BEREC adopts wholesale roaming guidelines

BEREC adopts wholesale roaming guidelines

EU telecom regulator Body of European Regulators for Electronic Communications (BEREC) has adopted new wholesale roaming guidelines for national regulators.

The European Parliament approved the European Union’s regulation on wholesale roaming caps in April, clearing the way for so-called “roam like home” across all 28 member states from June 2017.

The guidelines concern the wholesale roaming access obligations for mobile network operators and the rights for access seekers on the application of Article 3 of Regulation 531/2012.

“In the document BEREC provides guidance to the NRAs, which are required to take the utmost account of it in resolving any disputes or taking any enforcement action concerning Article 3,” a BEREC statement said. “According to the mentioned Article, mobile network operators must meet all reasonable requests for wholesale roaming access, comprising of direct wholesale roaming access and wholesale roaming resale access.”

The new guidelines replaces those from 2012 (BoR (12) 107), and the revision has included the changes of the amended roaming regulation.

“According to Article 3 (1) Roaming Regulation, mobile network operators (MNOs) shall meet all reasonable requests for wholesale roaming access, comprising of direct wholesale roaming access and wholesale roaming resale access,” added the statement from the regulator.

“Direct access means that the retail provider contracts directly with a foreign EEA visited network for the purpose of allowing roaming customers to access the roaming services of the retail provider.

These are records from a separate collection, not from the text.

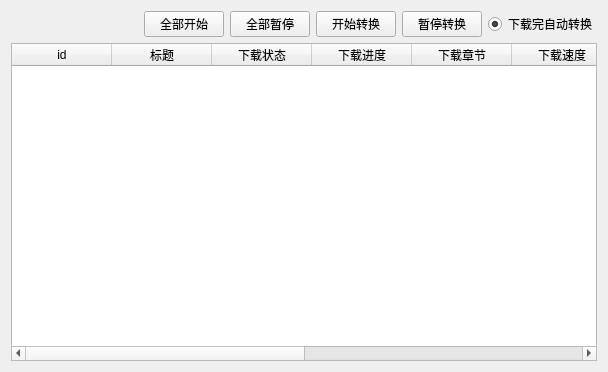
The window that ui/ui_download.ui (tonquer/picacg-qt) describes before a commit, drawn with Qt 5.
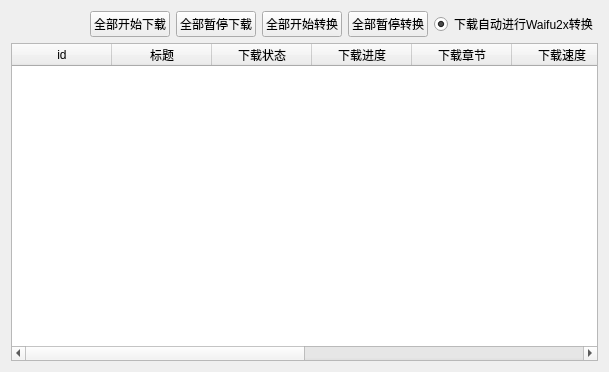
The same window after the commit.

The edit to the form file:
```diff
--- a/ui/ui_download.ui
+++ b/ui/ui_download.ui
@@ -6,7 +6,7 @@
    <rect>
     <x>0</x>
     <y>0</y>
-    <width>608</width>
+    <width>609</width>
     <height>372</height>
    </rect>
   </property>
@@ -35,28 +35,28 @@
        <item>
         <widget class="QPushButton" name="pushButton">
          <property name="text">
-          <string>全部开始</string>
+          <string>全部开始下载</string>
          </property>
         </widget>
        </item>
        <item>
         <widget class="QPushButton" name="pushButton_3">
          <property name="text">
-          <string>全部暂停</string>
+          <string>全部暂停下载</string>
          </property>
         </widget>
        </item>
        <item>
         <widget class="QPushButton" name="pushButton_2">
          <property name="text">
-          <string>开始转换</string>
+          <string>全部开始转换</string>
          </property>
         </widget>
        </item>
        <item>
         <widget class="QPushButton" name="pushButton_4">
          <property name="text">
-          <string>暂停转换</string>
+          <string>全部暂停转换</string>
          </property>
         </widget>
        </item>
@@ -66,7 +66,7 @@
           <bool>true</bool>
          </property>
          <property name="text">
-          <string>下载完自动转换</string>
+          <string>下载自动进行Waifu2x转换</string>
          </property>
          <property name="checked">
           <bool>true</bool>
```
Left out of the diff: 1 changed line with no effect on the pictures.
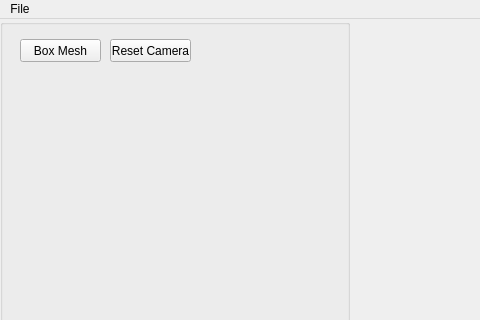
First picture: the form in AppMeshPOM/UI/interface.ui, repository charlyb01/AppMeshPOM, before the edit; both pictures show x 0 to 480 and y 0 to 320 of the 1200 by 1000 pixel window.
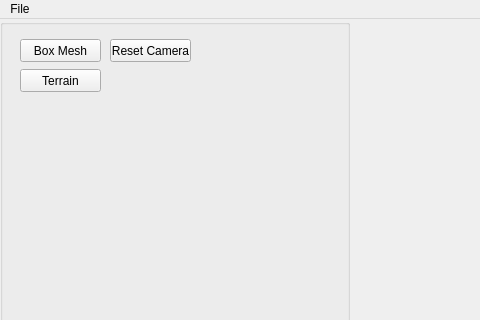
Second picture: the form after the edit.

Commit message: creation bouton Terrain

```diff
--- a/AppMeshPOM/UI/interface.ui
+++ b/AppMeshPOM/UI/interface.ui
@@ -108,6 +108,30 @@
         <bool>false</bool>
        </property>
       </widget>
+      <widget class="QPushButton" name="boxTerrain">
+       <property name="geometry">
+        <rect>
+         <x>20</x>
+         <y>50</y>
+         <width>81</width>
+         <height>23</height>
+        </rect>
+       </property>
+       <property name="toolTip">
+        <string>&lt;!DOCTYPE HTML PUBLIC &quot;-//W3C//DTD HTML 4.0//EN&quot; &quot;http://www.w3.org/TR/REC-html40/strict.dtd&quot;&gt;
+&lt;html&gt;&lt;head&gt;&lt;meta name=&quot;qrichtext&quot; content=&quot;1&quot; /&gt;&lt;style type=&quot;text/css&quot;&gt;
+p, li { white-space: pre-wrap; }
+&lt;/style&gt;&lt;/head&gt;&lt;body style=&quot; font-family:'MS Shell Dlg 2'; font-size:8pt; font-weight:400; font-style:normal;&quot;&gt;
+&lt;p style=&quot; margin-top:0px; margin-bottom:0px; margin-left:0px; margin-right:0px; -qt-block-indent:0; text-indent:0px;&quot;&gt;&lt;span style=&quot; color:#5500ff;&quot;&gt;Callback #01&lt;/span&gt;&lt;/p&gt;
+&lt;p style=&quot; margin-top:0px; margin-bottom:0px; margin-left:0px; margin-right:0px; -qt-block-indent:0; text-indent:0px;&quot;&gt;&lt;span style=&quot; font-style:italic; color:#aa00ff;&quot;&gt;Create Eurographics 1996 Bear&lt;/span&gt;&lt;/p&gt;&lt;/body&gt;&lt;/html&gt;</string>
+       </property>
+       <property name="text">
+        <string>Terrain</string>
+       </property>
+       <property name="checkable">
+        <bool>false</bool>
+       </property>
+      </widget>
      </widget>
     </item>
     <item>
```
The commit also changes 4 other files.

It is worth noting that “direct” access is not necessarily physical. The concept also includes the possibility of a direct charging agreement between retailer and visited network operator, in conjunction with physical access negotiated with a host MNO. Resale access means that the retail provider bases its retail service on the wholesale service provided by an MNO usually, but not necessarily, in the end user’s home country.”

Since July 2012, the roaming access agreements have fallen within the scope of Article 3 and its later amendments and request for other variants of direct or resale access must be met, provided only that they are reasonable, irrespective of whether the access seeker is an MNO, MVNO or reseller without systems.

The news comes after the BEREC 31st plenary meeting took place last week: 

In an interview earlier this year with Global Telecoms Business, Sébastien Soriano, chair of BEREC for 2017, had said: “We understand that roaming is some kind of totem about what Europe can deliver to people. It is a political choice. But on the other hand we have to avoid an inconsistent implementation of that. What we ask of the commission is that they be a little bit clearer about the limits that operators can define. Because if operators can do that, in some countries it will be 20 days, or 80 days, or 100 days. Where is Europe? “It may be good to pass the hot potato on to local regulators, but with some limits, because otherwise the political issues are bound to reappear if it is not harmonised. That is the point we are making.”

Gift this article